Working-class whites feel worse off than their parents while working-class blacks and Latinos feel better off. If you’re a white man in your mid-30s without a college degree, there’s a decent chance your father enjoyed steady blue-collar employment and a stable family life when he was your age, and you do not. Native-born black men, in contrast, might compare their circumstances favorably with those of their own fathers, who often faced intense racial discrimination. Similarly, Latino immigrants of modest means generally believe themselves to be better off than they would have been in their native countries. That’s no small thing. In this sense, at least, upwardly mobile working-class blacks and Latinos have more in common with upwardly mobile college-educated whites than they do with working-class whites.
For the working class whites, given our country’s history of racism, of segregation, of slavery, finding respect through race is dangerous territory. Yet, with the unions mostly gone, with so many other outlets for respect eroded, it has left many with few easy options other than surging ahead, led by Trump, into the ugly, unacceptable territory of outright racism.
[I]f you are someone who wants to stop Trump or Brexit, your goal should be to communicate effectively with the people who believe it is in their interest to support Trump or Brexit.
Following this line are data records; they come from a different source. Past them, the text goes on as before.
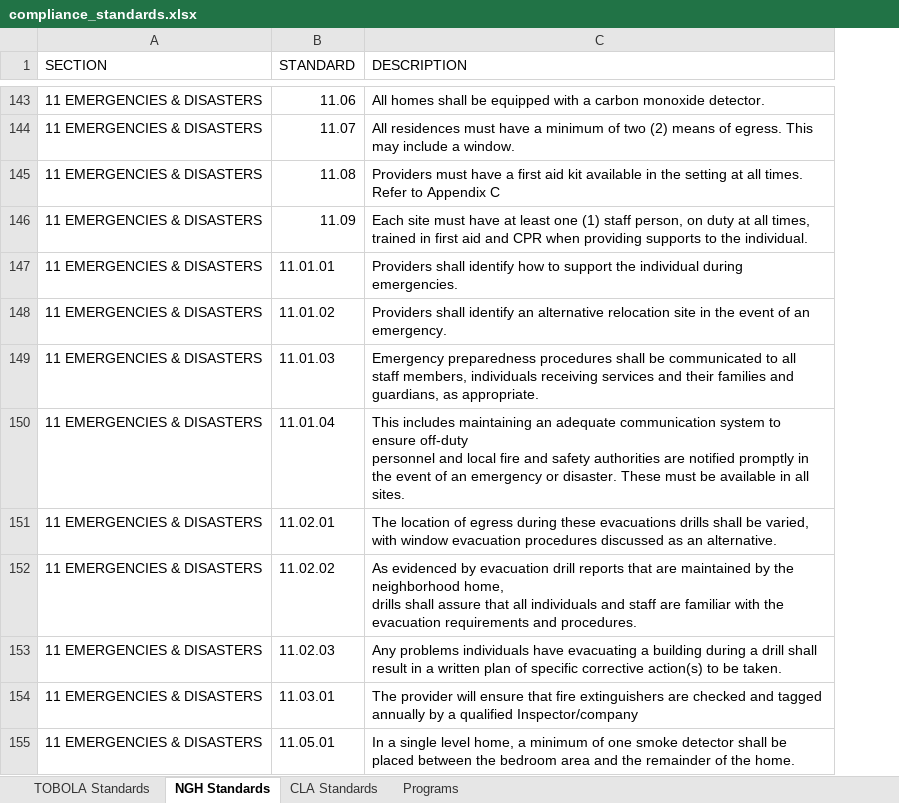
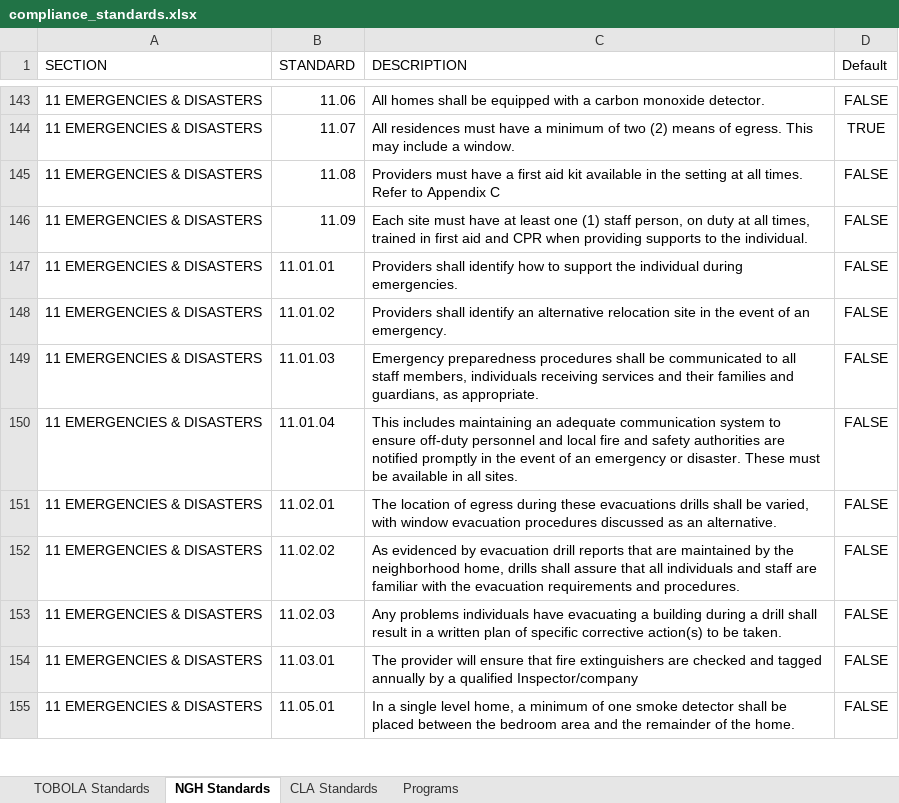
Before and after one commit to it-tobola/site_qa_review, an Excel workbook: files/compliance_standards.xlsx, sheet NGH Standards, drawn as a sheet; only a part is shown, gaps mark what is left out; values as stored, in another font and other column widths than the file's, no borders; table styles not drawn; the diff covers the shown part only; the diff names each change by its address in the sheet, - before the commit and + after, or states it on an @@ line.

```diff
--- a/files/compliance_standards.xlsx (sheet NGH Standards)
+++ b/files/compliance_standards.xlsx (sheet NGH Standards)
+column D (Default), rows 143-155: FALSE | TRUE | FALSE | FALSE | FALSE | FALSE | FALSE | FALSE | FALSE | FALSE | FALSE | FALSE | FALSE
-C150 (DESCRIPTION): …all sites.
+C150 (DESCRIPTION): …all sites.
-C152 (DESCRIPTION): …and procedures.
+C152 (DESCRIPTION): …and procedures.
```
Also changed, not shown: 1 removed row and 11 edited cells elsewhere in this sheet, sheet CLA Standards, sheet TOBOLA Standards, 6 other files.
I think in general there is no effort on the part of media elites to communicate with those people and do anything other than tell them that they are primitive, racist, and stupid. And if the message being sent is that you are primitive, racist, and stupid, and not that you have been f–ked over in ways that are really bad and need to be rectified, of course those people are not going to be receptive to the message coming from the people who view them with contempt and scorn. I think that is why Brexit won, and I think that is the real danger of Trump winning.
I’m not a hillbilly, nor do I descend from hillbilly stock, strictly speaking. But I do come from poor rural white people in the South. I have spent most of my life and career living among professional class urbanites, most of them on the East Coast, and the barely banked contempt they — the professional-class whites, I mean — have for poor white people is visceral, and obvious to me. Yet it is invisible to them.
The liberal media hacks are going to find that middle America doesn't buy the Democrats' new/found love for the military— Kurt Schlichter (@KurtSchlichter) July 30, 2016
Just as most Americans say they hate Congress but routinely vote for their local congressmen, most Republicans seem to detect a national economic malaise while — with some exceptions in places like coal country and the oil patch — touting the economic progress in their local communities. They square that circle in a variety of ways — crediting their Republican mayors and governors, accusing Obama of manipulating data, or citing legitimate weaknesses in the recovery from the Great Recession. But with unemployment down from 10 percent to less than 5 percent since late 2009, one of Trump’s many challenges will be convincing non-Republicans that America isn’t working even though nearly 15 million more Americans are.
In addition, the NBC/WSJ polls shows that 52 percent of voters believe President Obama is in the mainstream when it comes to his approach to issues, and 50 percent say the same thing of Hillary Clinton. But just 40 percent say that Donald Trump is in the mainstream, while 57 percent say he’s out of step.And 48 percent of respondents believe Democratic congressional candidates are in the mainstream, compared with 31 percent who think the same of GOP congressional candidates.